WHAT NEEDS TO BE DONE: Your task is to copy the listing exactly. Drop any pictures from the copy.

TASK DATA:
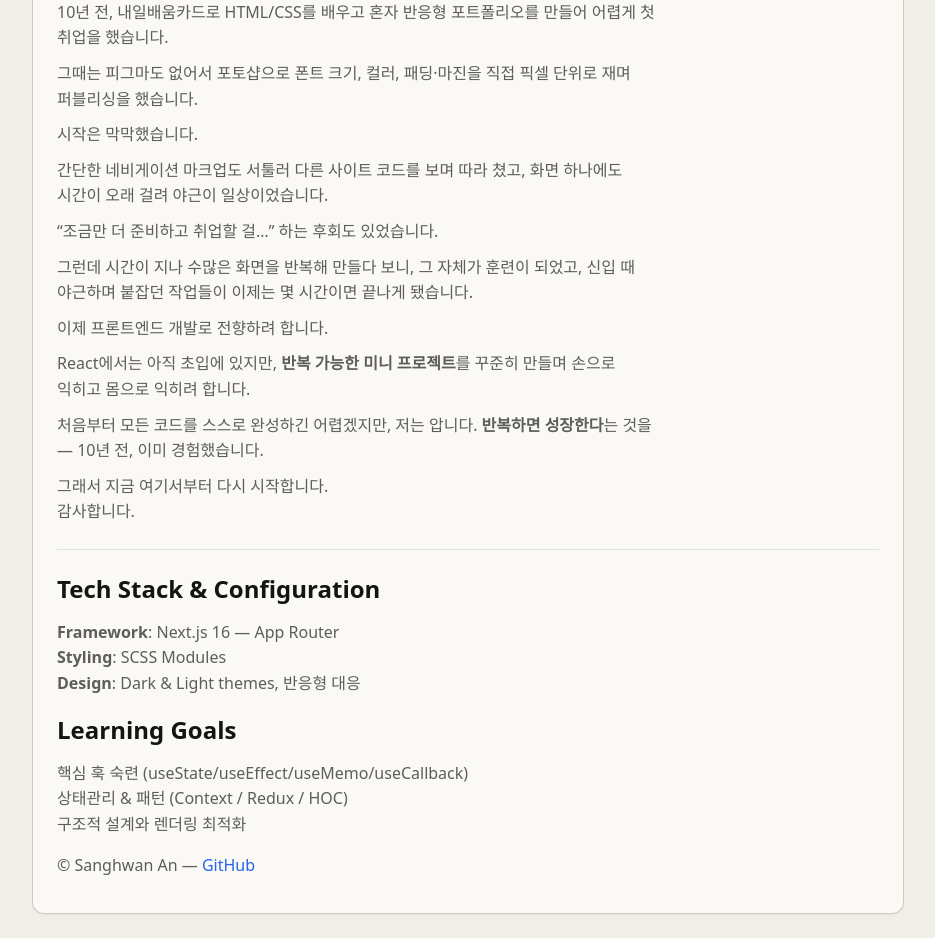
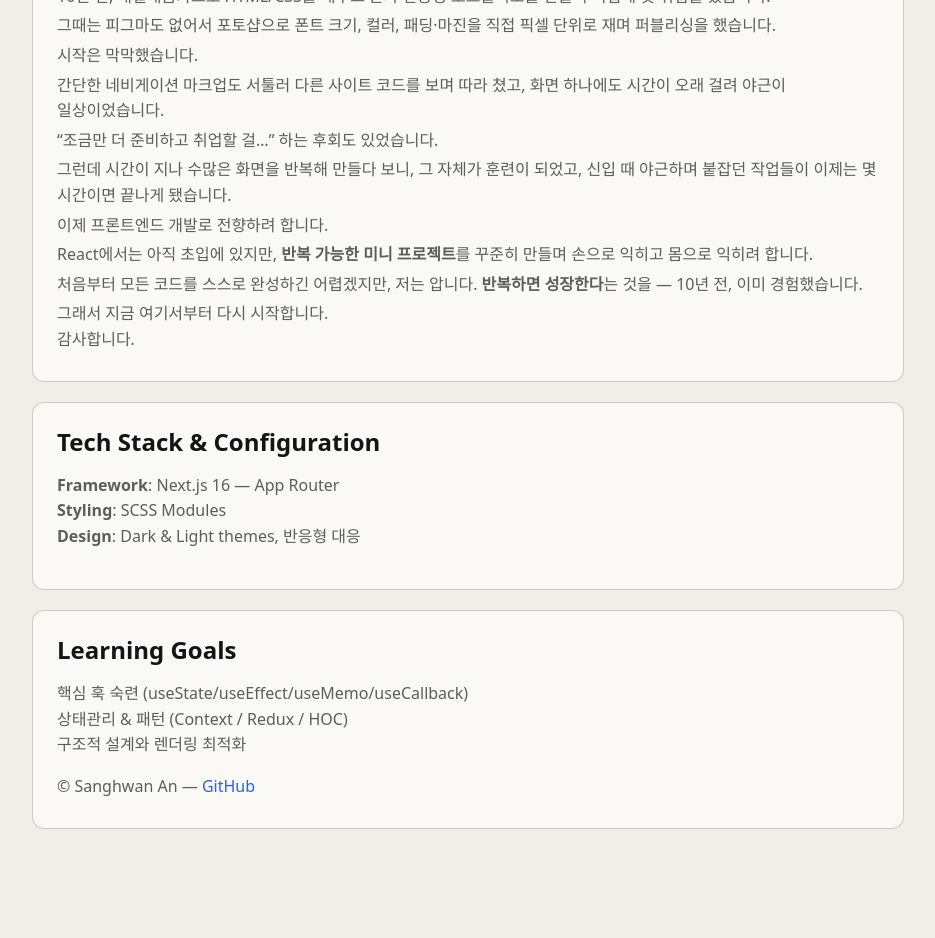
Before and after one commit to ansanghwan/frontend-lab-micro, a Next.js app: page / in a window 1280 px wide. Shown: the part 440-1378 px from the top of the page, without its empty margins (172-1107 px from the left). After the commit the page ends 1313 px from the top, so only its background shows below. Built offline with nearby package versions, Linux system fonts and the light colour scheme.

Commit message:
다크테마 수정

```diff
--- a/app/Home.module.scss
+++ b/app/Home.module.scss
@@ -1,3 +1,5 @@
+@use "../assets/styles" as *;
+
 .container {
   max-width: 920px;
   margin: 0 auto;
@@ -27,6 +29,7 @@
 }
 .badgeWrap {
   font-size: 0;
+  margin-bottom: rem(12);
   > span {
     display: inline-block;
     margin-right: 6px;
@@ -44,9 +47,9 @@
   width: 100%;
   text-align: center;
 }
-
-/* Markdown-like styling */
-.md {
+.goals,
+.tech,
+.prologue {
   position: relative;
 }
 
@@ -55,4 +58,7 @@
   .linkBtn {
     width: 200px;
   }
+  .badgeWrap {
+    margin-bottom: 0;
+  }
 }
--- a/app/globals.scss
+++ b/app/globals.scss
@@ -40,6 +40,9 @@ select,
 textarea {
   font: inherit;
 }
+img {
+  max-width: 100%;
+}
 /* ===========================
    Typography
    =========================== */
@@ -76,7 +79,7 @@ h6 {
 }
 
 p {
-  margin: 0 0 var(--space-4);
+  margin: 0 0 var(--space-1);
   color: inherit;
 }
 
@@ -164,7 +167,7 @@ button {
   border-radius: var(--radius-md);
   padding: 8px 12px;
   transition: background 0.15s ease;
-  background: var(--bg-btn-black);
+  background: var(--bg-btn);
   color: #fff;
 }
 .linkBtn:hover {
@@ -256,8 +259,8 @@ pre {
     color: #0ea5e9;
   }
   &--neutral {
-    border-color: #c96442;
-    color: #c96442;
+    border-color: var(--badge-neutral);
+    color: var(--badge-neutral);
   }
 }
 
@@ -283,13 +286,13 @@ button.btn-toggle-theme {
   justify-content: center;
   font-size: 1rem;
 }
-
-.white-bg-cont {
+//배경이 하얀색인 카드(다크, 라이트 테마 동일)
+.white-bg-card {
   border: 1px solid var(--border);
   background: var(--bg-white-cont);
   border-radius: var(--radius);
   box-shadow: var(--shadow);
-  padding: clamp(16px, 3vw, 24px);
+  padding: clamp(rem(16), 3vw, rem(24));
   color: #5e5d59;
   font-weight: 500;
   &__tit,
@@ -318,3 +321,22 @@ button.btn-toggle-theme {
     word-break: keep-all;
   }
 }
+
+.section-card {
+  border-radius: rem(12);
+  background: var(--bg-section-card);
+  border: 1px solid var(--border);
+  color: var(--text-card);
+  padding: clamp(rem(20), 3vw, rem(24));
+  margin-bottom: rem(20);
+  word-break: keep-all;
+  word-wrap: break-word;
+  h1,
+  h2,
+  h3,
+  h4,
+  h5,
+  h6 {
+    color: var(--text-card-tit);
+  }
+}
--- a/app/page.jsx
+++ b/app/page.jsx
@@ -5,12 +5,13 @@ export default function Home() {
   return (
     <main className={styles.container}>
       {/* 헤더 카드(선택) */}
-      <section className={`white-bg-cont ${styles.headerCard}`}>
+      <section className={`section-card ${styles.headerCard}`}>
         <h1>React Micro Projects</h1>
         <p>
           만들며 숙달하는 React 기술 — 작은 프로젝트로 React의 주요 기술을
           손으로 익히는 실습의 흔적
         </p>
+
         <div className={styles.meta}>
           <div className={styles.badgeWrap}>
             <span className="badge badge--neutral">Learning</span>
@@ -24,8 +25,8 @@ export default function Home() {
       </section>
 
       {/* README 스타일 본문 */}
-      <article className={`white-bg-cont ${styles.md}`}>
-        <div className="white-bg-cont__sec">
+      <article className={`section-card ${styles.prologue}`}>
+        <div className="section-card__sec">
           <h2>Prologue</h2>
           <p>
             10년 전, 내일배움카드로 HTML/CSS를 배우고 혼자 반응형 포트폴리오를
@@ -70,8 +71,10 @@ export default function Home() {
           리액트 기술 전반을 학습하고 숙달하는 것을 목표로 합니다.
         </blockquote> */}
         </div>
-        <hr />
-        <div className="white-bg-cont__sec">
+      </article>
+
+      <article className={`section-card ${styles.tech}`}>
+        <div className="section-card__sec">
           <h2>Tech Stack & Configuration</h2>
           <ul>
             <li>
@@ -84,7 +87,10 @@ export default function Home() {
               <strong>Design</strong>: Dark & Light themes, 반응형 대응
             </li>
           </ul>
-
+        </div>
+      </article>
+      <article className={`section-card ${styles.goals}`}>
+        <div className="section-card__sec">
           <h2>Learning Goals</h2>
           <ol>
             <li>핵심 훅 숙련 (useState/useEffect/useMemo/useCallback)</li>
--- a/assets/styles/tokens/_index.scss
+++ b/assets/styles/tokens/_index.scss
@@ -2,14 +2,18 @@
    THEME TOKENS (:root variables)
    =========================== */
 :root {
-  --scale: 0.875; /* 모바일: 14/16 = 0.875 */
+  // --scale: 0.875; /* 모바일: 14/16 = 0.875 */
+  --scale: 1; /* 모바일: 14/16 = 0.875 */
 
   /* Light theme (default) */
   --bg: #f0eee6;
   --bg-header: transparent;
   --bg-white-cont: #faf9f5;
+  --bg-section-card: #faf9f5;
 
   --text: #30302e;
+  --text-card: #5e5d59;
+  --text-card-tit: #141413;
   --muted: #6b7280;
   --surface: #ffffff;
 
@@ -18,6 +22,7 @@
 
   --primary: #2563eb;
   --primary-600: #1d4ed8;
+  --bg-btn: #1b1b1b;
   --bg-btn-black: #1b1b1b;
   --link: #2563eb;
   --focus: #3b82f6;
@@ -50,33 +55,47 @@
 
   /* 기타 */
   --color-gray-1: #e0e0e0;
+  --badge-neutral: #c96442;
 }
 
 /* Dark theme */
 html[data-theme="dark"] {
-  --bg: #1e1e1e;
+  --bg: #060b0f;
+  --bg-section-card: #121820;
+
   --text: #e5e7eb;
+  --text-card: #a9b3be;
+  --text-card-tit: #fff;
   --muted: #9ca3af;
   --surface: #0b0b0b;
   --border: #1f2937;
 
-  --primary: #60a5fa;
+  --primary: #5dc3ea;
   --primary-600: #93c5fd;
+  --bg-btn: #3c434d;
   --link: #93c5fd;
   --focus: #60a5fa;
 
   --shadow-1: 0 1px 2px rgba(255, 255, 255, 0.4);
   --shadow-2: 0 10px 30px rgba(255, 255, 255, 0.4);
+
+  /* 기타 */
+  --badge-neutral: #e79132;
 }
 
 /* Optional: follow system theme */
-@media (prefers-color-scheme: dark) {
-  :root:not([data-theme]) {
-    /* (원한다면 dark 변수 복사 가능) */
+// @media (prefers-color-scheme: dark) {
+//   :root:not([data-theme]) {
+//     /* (원한다면 dark 변수 복사 가능) */
+//   }
+// }
+
+/* 560px 이상에서 1x로 */
+@media (max-width: 340px) {
+  :root {
+    --scale: 0.875; /* 모바일: 14/16 = 0.875 */
   }
 }
-
-/* 560px 이상에서 1x로 */
 @media (min-width: 560px) {
   :root {
     --scale: 1;
--- a/components/Header/Header.module.scss
+++ b/components/Header/Header.module.scss
@@ -30,7 +30,7 @@ html[data-theme="dark"] {
     line-height: 1.2;
     font-weight: 500;
     &:hover {
-      opacity: 0.8;
+      color: var(--primary);
     }
   }
 }
```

WRITTEN SOLUTION:
Before and after one commit to ansanghwan/frontend-lab-micro, a Next.js app: page / in a window 1280 px wide. Shown: the part 440-1378 px from the top of the page, without its empty margins (172-1107 px from the left). After the commit the page ends 1313 px from the top, so only its background shows below. Built offline with nearby package versions, Linux system fonts and the light colour scheme.

Commit message:
다크테마 수정

```diff
--- a/app/Home.module.scss
+++ b/app/Home.module.scss
@@ -1,3 +1,5 @@
+@use "../assets/styles" as *;
+
 .container {
   max-width: 920px;
   margin: 0 auto;
@@ -27,6 +29,7 @@
 }
 .badgeWrap {
   font-size: 0;
+  margin-bottom: rem(12);
   > span {
     display: inline-block;
     margin-right: 6px;
@@ -44,9 +47,9 @@
   width: 100%;
   text-align: center;
 }
-
-/* Markdown-like styling */
-.md {
+.goals,
+.tech,
+.prologue {
   position: relative;
 }
 
@@ -55,4 +58,7 @@
   .linkBtn {
     width: 200px;
   }
+  .badgeWrap {
+    margin-bottom: 0;
+  }
 }
--- a/app/globals.scss
+++ b/app/globals.scss
@@ -40,6 +40,9 @@ select,
 textarea {
   font: inherit;
 }
+img {
+  max-width: 100%;
+}
 /* ===========================
    Typography
    =========================== */
@@ -76,7 +79,7 @@ h6 {
 }
 
 p {
-  margin: 0 0 var(--space-4);
+  margin: 0 0 var(--space-1);
   color: inherit;
 }
 
@@ -164,7 +167,7 @@ button {
   border-radius: var(--radius-md);
   padding: 8px 12px;
   transition: background 0.15s ease;
-  background: var(--bg-btn-black);
+  background: var(--bg-btn);
   color: #fff;
 }
 .linkBtn:hover {
@@ -256,8 +259,8 @@ pre {
     color: #0ea5e9;
   }
   &--neutral {
-    border-color: #c96442;
-    color: #c96442;
+    border-color: var(--badge-neutral);
+    color: var(--badge-neutral);
   }
 }
 
@@ -283,13 +286,13 @@ button.btn-toggle-theme {
   justify-content: center;
   font-size: 1rem;
 }
-
-.white-bg-cont {
+//배경이 하얀색인 카드(다크, 라이트 테마 동일)
+.white-bg-card {
   border: 1px solid var(--border);
   background: var(--bg-white-cont);
   border-radius: var(--radius);
   box-shadow: var(--shadow);
-  padding: clamp(16px, 3vw, 24px);
+  padding: clamp(rem(16), 3vw, rem(24));
   color: #5e5d59;
   font-weight: 500;
   &__tit,
@@ -318,3 +321,22 @@ button.btn-toggle-theme {
     word-break: keep-all;
   }
 }
+
+.section-card {
+  border-radius: rem(12);
+  background: var(--bg-section-card);
+  border: 1px solid var(--border);
+  color: var(--text-card);
+  padding: clamp(rem(20), 3vw, rem(24));
+  margin-bottom: rem(20);
+  word-break: keep-all;
+  word-wrap: break-word;
+  h1,
+  h2,
+  h3,
+  h4,
+  h5,
+  h6 {
+    color: var(--text-card-tit);
+  }
+}
--- a/app/page.jsx
+++ b/app/page.jsx
@@ -5,12 +5,13 @@ export default function Home() {
   return (
     <main className={styles.container}>
       {/* 헤더 카드(선택) */}
-      <section className={`white-bg-cont ${styles.headerCard}`}>
+      <section className={`section-card ${styles.headerCard}`}>
         <h1>React Micro Projects</h1>
         <p>
           만들며 숙달하는 React 기술 — 작은 프로젝트로 React의 주요 기술을
           손으로 익히는 실습의 흔적
         </p>
+
         <div className={styles.meta}>
           <div className={styles.badgeWrap}>
             <span className="badge badge--neutral">Learning</span>
@@ -24,8 +25,8 @@ export default function Home() {
       </section>
 
       {/* README 스타일 본문 */}
-      <article className={`white-bg-cont ${styles.md}`}>
-        <div className="white-bg-cont__sec">
+      <article className={`section-card ${styles.prologue}`}>
+        <div className="section-card__sec">
           <h2>Prologue</h2>
           <p>
             10년 전, 내일배움카드로 HTML/CSS를 배우고 혼자 반응형 포트폴리오를
@@ -70,8 +71,10 @@ export default function Home() {
           리액트 기술 전반을 학습하고 숙달하는 것을 목표로 합니다.
         </blockquote> */}
         </div>
-        <hr />
-        <div className="white-bg-cont__sec">
+      </article>
+
+      <article className={`section-card ${styles.tech}`}>
+        <div className="section-card__sec">
           <h2>Tech Stack & Configuration</h2>
           <ul>
             <li>
@@ -84,7 +87,10 @@ export default function Home() {
               <strong>Design</strong>: Dark & Light themes, 반응형 대응
             </li>
           </ul>
-
+        </div>
+      </article>
+      <article className={`section-card ${styles.goals}`}>
+        <div className="section-card__sec">
           <h2>Learning Goals</h2>
           <ol>
             <li>핵심 훅 숙련 (useState/useEffect/useMemo/useCallback)</li>
--- a/assets/styles/tokens/_index.scss
+++ b/assets/styles/tokens/_index.scss
@@ -2,14 +2,18 @@
    THEME TOKENS (:root variables)
    =========================== */
 :root {
-  --scale: 0.875; /* 모바일: 14/16 = 0.875 */
+  // --scale: 0.875; /* 모바일: 14/16 = 0.875 */
+  --scale: 1; /* 모바일: 14/16 = 0.875 */
 
   /* Light theme (default) */
   --bg: #f0eee6;
   --bg-header: transparent;
   --bg-white-cont: #faf9f5;
+  --bg-section-card: #faf9f5;
 
   --text: #30302e;
+  --text-card: #5e5d59;
+  --text-card-tit: #141413;
   --muted: #6b7280;
   --surface: #ffffff;
 
@@ -18,6 +22,7 @@
 
   --primary: #2563eb;
   --primary-600: #1d4ed8;
+  --bg-btn: #1b1b1b;
   --bg-btn-black: #1b1b1b;
   --link: #2563eb;
   --focus: #3b82f6;
@@ -50,33 +55,47 @@
 
   /* 기타 */
   --color-gray-1: #e0e0e0;
+  --badge-neutral: #c96442;
 }
 
 /* Dark theme */
 html[data-theme="dark"] {
-  --bg: #1e1e1e;
+  --bg: #060b0f;
+  --bg-section-card: #121820;
+
   --text: #e5e7eb;
+  --text-card: #a9b3be;
+  --text-card-tit: #fff;
   --muted: #9ca3af;
   --surface: #0b0b0b;
   --border: #1f2937;
 
-  --primary: #60a5fa;
+  --primary: #5dc3ea;
   --primary-600: #93c5fd;
+  --bg-btn: #3c434d;
   --link: #93c5fd;
   --focus: #60a5fa;
 
   --shadow-1: 0 1px 2px rgba(255, 255, 255, 0.4);
   --shadow-2: 0 10px 30px rgba(255, 255, 255, 0.4);
+
+  /* 기타 */
+  --badge-neutral: #e79132;
 }
 
 /* Optional: follow system theme */
-@media (prefers-color-scheme: dark) {
-  :root:not([data-theme]) {
-    /* (원한다면 dark 변수 복사 가능) */
+// @media (prefers-color-scheme: dark) {
+//   :root:not([data-theme]) {
+//     /* (원한다면 dark 변수 복사 가능) */
+//   }
+// }
+
+/* 560px 이상에서 1x로 */
+@media (max-width: 340px) {
+  :root {
+    --scale: 0.875; /* 모바일: 14/16 = 0.875 */
   }
 }
-
-/* 560px 이상에서 1x로 */
 @media (min-width: 560px) {
   :root {
     --scale: 1;
--- a/components/Header/Header.module.scss
+++ b/components/Header/Header.module.scss
@@ -30,7 +30,7 @@ html[data-theme="dark"] {
     line-height: 1.2;
     font-weight: 500;
     &:hover {
-      opacity: 0.8;
+      color: var(--primary);
     }
   }
 }
```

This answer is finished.